Using the entries below, show all lines with the string "changed".

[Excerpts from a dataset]
________________

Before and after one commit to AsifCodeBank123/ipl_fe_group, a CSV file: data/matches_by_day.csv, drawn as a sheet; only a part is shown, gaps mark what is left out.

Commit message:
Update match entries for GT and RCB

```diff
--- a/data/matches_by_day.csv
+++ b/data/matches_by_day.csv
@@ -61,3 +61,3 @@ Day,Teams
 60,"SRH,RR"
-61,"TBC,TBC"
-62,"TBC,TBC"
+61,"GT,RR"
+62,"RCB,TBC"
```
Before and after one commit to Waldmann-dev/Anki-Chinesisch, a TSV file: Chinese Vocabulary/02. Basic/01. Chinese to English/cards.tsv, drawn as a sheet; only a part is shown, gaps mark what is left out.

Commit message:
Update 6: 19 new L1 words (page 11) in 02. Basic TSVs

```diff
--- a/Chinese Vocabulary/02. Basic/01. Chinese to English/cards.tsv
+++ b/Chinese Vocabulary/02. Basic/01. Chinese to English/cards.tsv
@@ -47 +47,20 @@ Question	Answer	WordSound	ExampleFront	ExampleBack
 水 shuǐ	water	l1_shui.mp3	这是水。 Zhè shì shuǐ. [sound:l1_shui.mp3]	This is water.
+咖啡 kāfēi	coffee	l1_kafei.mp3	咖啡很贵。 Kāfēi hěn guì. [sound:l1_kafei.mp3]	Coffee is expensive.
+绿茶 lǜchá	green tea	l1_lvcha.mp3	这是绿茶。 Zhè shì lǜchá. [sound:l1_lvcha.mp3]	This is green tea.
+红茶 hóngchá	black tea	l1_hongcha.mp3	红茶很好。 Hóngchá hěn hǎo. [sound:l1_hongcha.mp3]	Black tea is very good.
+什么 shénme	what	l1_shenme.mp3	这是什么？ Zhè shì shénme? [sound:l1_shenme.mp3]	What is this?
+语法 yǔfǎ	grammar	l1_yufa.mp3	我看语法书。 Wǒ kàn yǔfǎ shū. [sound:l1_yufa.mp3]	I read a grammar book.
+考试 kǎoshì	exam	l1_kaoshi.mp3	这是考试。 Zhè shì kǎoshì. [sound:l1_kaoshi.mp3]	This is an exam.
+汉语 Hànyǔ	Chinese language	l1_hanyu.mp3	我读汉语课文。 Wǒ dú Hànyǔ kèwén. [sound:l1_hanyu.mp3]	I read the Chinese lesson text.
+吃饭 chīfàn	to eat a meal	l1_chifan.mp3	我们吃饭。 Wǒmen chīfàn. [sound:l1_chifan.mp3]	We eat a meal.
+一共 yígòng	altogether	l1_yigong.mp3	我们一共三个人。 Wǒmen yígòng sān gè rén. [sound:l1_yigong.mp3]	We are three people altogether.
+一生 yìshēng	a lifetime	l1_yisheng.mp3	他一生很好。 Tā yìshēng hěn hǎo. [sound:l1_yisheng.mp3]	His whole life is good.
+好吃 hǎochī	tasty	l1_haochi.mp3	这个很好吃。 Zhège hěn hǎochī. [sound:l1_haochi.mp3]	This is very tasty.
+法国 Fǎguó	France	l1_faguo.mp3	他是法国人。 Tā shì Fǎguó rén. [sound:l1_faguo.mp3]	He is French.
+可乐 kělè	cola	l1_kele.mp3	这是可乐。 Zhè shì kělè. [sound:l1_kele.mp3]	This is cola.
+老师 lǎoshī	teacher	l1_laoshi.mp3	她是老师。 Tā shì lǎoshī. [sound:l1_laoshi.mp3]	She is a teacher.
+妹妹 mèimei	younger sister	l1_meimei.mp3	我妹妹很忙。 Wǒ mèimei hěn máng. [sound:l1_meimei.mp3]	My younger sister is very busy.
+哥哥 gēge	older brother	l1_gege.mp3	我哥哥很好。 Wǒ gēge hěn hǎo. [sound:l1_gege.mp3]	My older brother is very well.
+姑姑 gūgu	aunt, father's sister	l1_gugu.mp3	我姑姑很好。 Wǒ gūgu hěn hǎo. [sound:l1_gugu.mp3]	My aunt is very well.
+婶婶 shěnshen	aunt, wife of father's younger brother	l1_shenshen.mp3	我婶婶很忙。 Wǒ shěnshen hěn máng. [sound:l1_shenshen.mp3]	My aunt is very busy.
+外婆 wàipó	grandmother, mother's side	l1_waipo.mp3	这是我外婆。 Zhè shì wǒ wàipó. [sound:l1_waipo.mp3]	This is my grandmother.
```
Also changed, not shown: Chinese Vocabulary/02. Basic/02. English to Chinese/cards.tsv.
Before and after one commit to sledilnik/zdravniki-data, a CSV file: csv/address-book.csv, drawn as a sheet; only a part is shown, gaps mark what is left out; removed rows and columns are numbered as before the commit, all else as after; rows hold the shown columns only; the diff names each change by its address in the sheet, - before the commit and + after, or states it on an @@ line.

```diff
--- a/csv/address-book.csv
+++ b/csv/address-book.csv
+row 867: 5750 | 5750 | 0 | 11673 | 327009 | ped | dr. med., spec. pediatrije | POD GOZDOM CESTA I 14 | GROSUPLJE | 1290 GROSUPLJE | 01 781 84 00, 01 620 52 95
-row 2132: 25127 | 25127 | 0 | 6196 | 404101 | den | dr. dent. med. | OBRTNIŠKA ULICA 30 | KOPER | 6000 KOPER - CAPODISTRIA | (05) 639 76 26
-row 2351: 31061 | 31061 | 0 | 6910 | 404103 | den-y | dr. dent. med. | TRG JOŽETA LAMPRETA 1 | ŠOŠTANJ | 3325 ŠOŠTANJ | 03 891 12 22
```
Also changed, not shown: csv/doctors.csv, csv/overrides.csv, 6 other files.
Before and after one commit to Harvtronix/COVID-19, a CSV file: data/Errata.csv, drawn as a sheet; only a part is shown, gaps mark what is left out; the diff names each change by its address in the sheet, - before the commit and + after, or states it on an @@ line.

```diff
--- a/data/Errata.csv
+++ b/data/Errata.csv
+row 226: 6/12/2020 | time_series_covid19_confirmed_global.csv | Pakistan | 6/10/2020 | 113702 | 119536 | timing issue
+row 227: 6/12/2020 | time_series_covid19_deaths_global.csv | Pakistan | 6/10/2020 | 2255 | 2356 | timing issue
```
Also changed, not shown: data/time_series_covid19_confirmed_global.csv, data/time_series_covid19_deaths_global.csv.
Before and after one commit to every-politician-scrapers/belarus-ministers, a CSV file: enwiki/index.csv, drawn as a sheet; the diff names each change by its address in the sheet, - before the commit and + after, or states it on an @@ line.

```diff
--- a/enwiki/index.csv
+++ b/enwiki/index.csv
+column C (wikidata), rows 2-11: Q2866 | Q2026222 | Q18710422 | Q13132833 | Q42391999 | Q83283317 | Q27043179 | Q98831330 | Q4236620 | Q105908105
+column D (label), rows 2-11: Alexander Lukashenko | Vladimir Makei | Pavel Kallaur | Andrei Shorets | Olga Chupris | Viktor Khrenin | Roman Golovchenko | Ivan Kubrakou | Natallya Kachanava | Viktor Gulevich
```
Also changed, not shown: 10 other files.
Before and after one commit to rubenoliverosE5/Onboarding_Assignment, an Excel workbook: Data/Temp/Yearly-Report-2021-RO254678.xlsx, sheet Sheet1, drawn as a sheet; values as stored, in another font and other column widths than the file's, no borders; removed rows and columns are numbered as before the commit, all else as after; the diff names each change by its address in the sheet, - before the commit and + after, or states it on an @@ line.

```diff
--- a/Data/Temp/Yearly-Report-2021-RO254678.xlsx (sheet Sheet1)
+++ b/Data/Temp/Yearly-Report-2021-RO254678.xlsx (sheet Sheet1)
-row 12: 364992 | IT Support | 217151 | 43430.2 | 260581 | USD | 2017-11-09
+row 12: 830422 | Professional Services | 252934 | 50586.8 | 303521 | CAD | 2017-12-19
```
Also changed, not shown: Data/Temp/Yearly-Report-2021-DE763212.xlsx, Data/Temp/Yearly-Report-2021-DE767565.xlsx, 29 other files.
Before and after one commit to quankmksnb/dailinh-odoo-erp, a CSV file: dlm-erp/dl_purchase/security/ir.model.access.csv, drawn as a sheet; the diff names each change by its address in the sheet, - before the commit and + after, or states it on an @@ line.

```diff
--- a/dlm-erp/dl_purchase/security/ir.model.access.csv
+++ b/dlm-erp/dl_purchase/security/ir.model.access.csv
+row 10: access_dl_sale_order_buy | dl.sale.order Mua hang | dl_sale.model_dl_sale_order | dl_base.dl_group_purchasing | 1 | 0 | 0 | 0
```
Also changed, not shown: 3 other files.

________________

» **RESULT OF THE TASK**
Also changed, not shown: Chinese Vocabulary/02. Basic/02. English to Chinese/cards.tsv.
Also changed, not shown: csv/doctors.csv, csv/overrides.csv, 6 other files.
Also changed, not shown: data/time_series_covid19_confirmed_global.csv, data/time_series_covid19_deaths_global.csv.
Also changed, not shown: 10 other files.
Also changed, not shown: Data/Temp/Yearly-Report-2021-DE763212.xlsx, Data/Temp/Yearly-Report-2021-DE767565.xlsx, 29 other files.
Also changed, not shown: 3 other files.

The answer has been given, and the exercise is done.